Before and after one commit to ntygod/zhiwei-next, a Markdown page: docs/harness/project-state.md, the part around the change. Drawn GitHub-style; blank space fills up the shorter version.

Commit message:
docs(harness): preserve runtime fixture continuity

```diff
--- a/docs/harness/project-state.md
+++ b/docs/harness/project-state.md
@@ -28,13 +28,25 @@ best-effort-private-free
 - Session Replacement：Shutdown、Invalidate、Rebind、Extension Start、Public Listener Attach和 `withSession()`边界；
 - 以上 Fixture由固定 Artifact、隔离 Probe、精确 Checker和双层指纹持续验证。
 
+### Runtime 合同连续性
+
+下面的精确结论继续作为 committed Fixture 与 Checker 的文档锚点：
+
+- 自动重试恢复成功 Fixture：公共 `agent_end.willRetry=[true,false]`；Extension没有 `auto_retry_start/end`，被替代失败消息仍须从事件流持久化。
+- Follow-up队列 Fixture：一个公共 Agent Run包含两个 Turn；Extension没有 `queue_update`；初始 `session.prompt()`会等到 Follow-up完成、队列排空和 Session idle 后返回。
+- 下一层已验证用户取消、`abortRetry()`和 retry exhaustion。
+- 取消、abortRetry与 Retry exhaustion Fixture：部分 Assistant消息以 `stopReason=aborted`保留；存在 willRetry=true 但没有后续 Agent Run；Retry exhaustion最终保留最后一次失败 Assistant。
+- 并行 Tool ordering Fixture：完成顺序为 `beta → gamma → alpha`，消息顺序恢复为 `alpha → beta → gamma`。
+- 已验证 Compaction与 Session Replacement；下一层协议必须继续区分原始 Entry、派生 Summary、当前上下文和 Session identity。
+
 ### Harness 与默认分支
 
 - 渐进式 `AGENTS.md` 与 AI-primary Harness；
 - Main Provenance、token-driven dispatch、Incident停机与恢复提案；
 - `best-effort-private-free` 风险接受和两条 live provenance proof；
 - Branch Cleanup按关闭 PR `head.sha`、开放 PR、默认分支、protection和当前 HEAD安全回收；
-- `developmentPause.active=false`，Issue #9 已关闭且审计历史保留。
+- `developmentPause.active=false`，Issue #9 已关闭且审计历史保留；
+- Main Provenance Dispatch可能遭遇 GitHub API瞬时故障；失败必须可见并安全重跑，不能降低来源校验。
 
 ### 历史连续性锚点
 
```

· · · · ·

== TASK DIRECTIONS ==
Tally up the lines holding the string "state" in this listing, and report the total alone.

== THE COMPLETED TASK ==
3